» AVAILABLE DATA:

━━━━━━━━━━━━━━━━━━━━━━━━━━━━━━

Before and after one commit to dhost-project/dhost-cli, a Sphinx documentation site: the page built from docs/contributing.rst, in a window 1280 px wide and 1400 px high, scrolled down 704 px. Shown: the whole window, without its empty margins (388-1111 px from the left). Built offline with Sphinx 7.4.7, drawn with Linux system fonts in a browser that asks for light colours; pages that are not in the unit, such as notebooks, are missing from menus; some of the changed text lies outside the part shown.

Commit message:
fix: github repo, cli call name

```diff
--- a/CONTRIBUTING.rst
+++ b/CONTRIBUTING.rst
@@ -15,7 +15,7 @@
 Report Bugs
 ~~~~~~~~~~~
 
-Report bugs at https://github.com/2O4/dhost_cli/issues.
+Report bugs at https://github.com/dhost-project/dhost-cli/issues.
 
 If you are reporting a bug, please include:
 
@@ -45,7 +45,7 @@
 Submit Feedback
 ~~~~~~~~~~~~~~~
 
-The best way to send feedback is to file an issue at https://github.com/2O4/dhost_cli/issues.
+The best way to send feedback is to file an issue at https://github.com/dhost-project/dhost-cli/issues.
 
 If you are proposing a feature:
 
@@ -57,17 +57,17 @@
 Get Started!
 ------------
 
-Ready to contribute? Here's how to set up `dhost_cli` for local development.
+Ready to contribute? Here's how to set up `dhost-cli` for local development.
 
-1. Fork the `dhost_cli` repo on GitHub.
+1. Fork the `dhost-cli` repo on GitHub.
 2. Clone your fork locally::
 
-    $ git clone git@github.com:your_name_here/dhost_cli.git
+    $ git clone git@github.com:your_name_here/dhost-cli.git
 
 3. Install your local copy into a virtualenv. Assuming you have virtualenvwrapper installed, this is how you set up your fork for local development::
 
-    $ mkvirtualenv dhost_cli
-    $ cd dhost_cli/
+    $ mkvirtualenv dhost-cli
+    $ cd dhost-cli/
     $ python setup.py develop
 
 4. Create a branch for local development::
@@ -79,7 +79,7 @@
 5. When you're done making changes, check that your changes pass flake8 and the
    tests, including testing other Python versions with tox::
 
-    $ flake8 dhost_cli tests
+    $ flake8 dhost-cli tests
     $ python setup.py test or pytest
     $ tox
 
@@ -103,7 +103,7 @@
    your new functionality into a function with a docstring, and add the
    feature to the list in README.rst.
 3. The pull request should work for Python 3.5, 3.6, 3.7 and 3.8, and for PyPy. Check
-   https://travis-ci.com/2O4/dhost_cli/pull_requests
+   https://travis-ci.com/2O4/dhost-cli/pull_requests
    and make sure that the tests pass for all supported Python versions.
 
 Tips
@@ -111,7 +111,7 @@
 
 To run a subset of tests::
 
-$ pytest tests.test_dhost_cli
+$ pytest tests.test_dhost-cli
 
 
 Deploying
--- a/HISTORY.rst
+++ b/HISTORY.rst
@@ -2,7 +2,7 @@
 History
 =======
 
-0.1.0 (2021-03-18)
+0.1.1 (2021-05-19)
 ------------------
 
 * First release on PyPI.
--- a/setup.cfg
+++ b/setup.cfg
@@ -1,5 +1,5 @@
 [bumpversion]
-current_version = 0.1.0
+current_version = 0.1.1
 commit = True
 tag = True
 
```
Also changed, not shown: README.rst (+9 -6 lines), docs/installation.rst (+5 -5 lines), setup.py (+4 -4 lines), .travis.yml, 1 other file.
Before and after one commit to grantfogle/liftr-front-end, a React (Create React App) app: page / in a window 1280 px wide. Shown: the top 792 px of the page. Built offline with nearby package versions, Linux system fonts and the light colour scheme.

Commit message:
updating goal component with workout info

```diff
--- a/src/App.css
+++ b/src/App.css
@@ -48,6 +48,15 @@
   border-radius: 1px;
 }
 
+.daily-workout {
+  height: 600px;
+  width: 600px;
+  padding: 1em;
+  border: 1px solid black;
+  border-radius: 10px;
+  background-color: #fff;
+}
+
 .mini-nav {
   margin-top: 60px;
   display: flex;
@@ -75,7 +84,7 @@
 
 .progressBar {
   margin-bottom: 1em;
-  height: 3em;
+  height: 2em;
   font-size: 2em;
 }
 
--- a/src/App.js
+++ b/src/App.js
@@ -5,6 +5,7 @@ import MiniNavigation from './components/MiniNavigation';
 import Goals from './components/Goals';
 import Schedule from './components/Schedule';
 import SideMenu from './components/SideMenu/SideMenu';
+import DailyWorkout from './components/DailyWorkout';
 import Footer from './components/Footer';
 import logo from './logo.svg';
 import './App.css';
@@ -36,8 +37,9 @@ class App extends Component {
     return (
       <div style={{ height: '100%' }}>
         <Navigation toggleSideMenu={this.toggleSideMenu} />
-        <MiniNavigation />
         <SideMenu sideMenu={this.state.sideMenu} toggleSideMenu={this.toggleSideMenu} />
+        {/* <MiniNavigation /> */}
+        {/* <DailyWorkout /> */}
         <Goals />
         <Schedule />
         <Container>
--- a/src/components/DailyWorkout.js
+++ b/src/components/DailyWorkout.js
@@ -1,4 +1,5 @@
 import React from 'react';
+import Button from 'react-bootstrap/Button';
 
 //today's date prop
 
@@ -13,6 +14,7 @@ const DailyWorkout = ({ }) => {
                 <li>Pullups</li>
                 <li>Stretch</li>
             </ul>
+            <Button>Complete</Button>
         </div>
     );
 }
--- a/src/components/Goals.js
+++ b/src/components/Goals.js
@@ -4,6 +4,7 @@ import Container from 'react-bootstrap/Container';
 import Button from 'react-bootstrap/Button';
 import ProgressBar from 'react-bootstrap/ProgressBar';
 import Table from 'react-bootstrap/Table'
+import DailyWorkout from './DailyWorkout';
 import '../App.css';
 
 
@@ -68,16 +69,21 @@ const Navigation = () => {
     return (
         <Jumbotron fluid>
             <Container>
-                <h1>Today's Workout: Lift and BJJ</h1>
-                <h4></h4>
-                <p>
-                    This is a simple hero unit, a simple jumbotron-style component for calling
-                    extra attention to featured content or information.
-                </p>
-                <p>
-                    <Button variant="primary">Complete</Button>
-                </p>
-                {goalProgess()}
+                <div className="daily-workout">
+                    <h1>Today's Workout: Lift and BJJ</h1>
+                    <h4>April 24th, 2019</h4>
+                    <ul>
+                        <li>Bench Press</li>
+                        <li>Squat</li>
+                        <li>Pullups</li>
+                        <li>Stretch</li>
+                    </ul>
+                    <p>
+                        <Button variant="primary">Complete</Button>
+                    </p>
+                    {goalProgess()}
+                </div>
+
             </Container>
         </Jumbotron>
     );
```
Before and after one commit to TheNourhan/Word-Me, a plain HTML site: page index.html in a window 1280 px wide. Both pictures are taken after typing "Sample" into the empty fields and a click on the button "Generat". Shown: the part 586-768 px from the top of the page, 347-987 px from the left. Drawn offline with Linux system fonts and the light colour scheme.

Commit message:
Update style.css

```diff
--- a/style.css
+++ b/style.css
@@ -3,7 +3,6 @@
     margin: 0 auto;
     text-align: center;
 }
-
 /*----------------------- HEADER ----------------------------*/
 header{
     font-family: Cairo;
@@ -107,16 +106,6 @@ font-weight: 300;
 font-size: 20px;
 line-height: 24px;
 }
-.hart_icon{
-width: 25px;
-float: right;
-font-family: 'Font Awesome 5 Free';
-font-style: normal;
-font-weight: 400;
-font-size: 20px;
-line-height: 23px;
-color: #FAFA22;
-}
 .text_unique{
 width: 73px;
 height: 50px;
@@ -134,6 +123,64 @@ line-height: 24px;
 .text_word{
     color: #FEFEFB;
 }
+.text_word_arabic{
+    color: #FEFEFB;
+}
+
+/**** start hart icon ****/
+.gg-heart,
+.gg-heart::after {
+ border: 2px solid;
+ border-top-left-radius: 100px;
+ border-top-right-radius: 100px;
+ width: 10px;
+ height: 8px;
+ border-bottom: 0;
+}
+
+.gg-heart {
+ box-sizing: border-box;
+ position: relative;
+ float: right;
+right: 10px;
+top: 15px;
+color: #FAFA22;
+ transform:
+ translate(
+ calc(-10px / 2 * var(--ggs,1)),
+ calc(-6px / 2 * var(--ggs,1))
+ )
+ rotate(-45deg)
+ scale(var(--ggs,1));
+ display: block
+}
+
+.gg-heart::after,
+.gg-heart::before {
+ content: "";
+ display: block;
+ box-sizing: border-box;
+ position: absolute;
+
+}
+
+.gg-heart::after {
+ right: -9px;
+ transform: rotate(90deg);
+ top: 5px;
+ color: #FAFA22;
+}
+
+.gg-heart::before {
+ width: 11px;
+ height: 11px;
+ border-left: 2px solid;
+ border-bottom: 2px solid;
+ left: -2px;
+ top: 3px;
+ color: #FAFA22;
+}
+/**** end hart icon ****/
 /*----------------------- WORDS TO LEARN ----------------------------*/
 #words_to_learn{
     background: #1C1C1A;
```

━━━━━━━━━━━━━━━━━━━━━━━━━━━━━━

Which lines of the listing contain the word "height"? Copy each of them.

+  height: 600px;
-  height: 3em;
+  height: 2em;
       <div style={{ height: '100%' }}>
 line-height: 24px;
-line-height: 23px;
 height: 50px;
@@ -134,6 +123,64 @@ line-height: 24px;
+ height: 8px;
+ height: 11px;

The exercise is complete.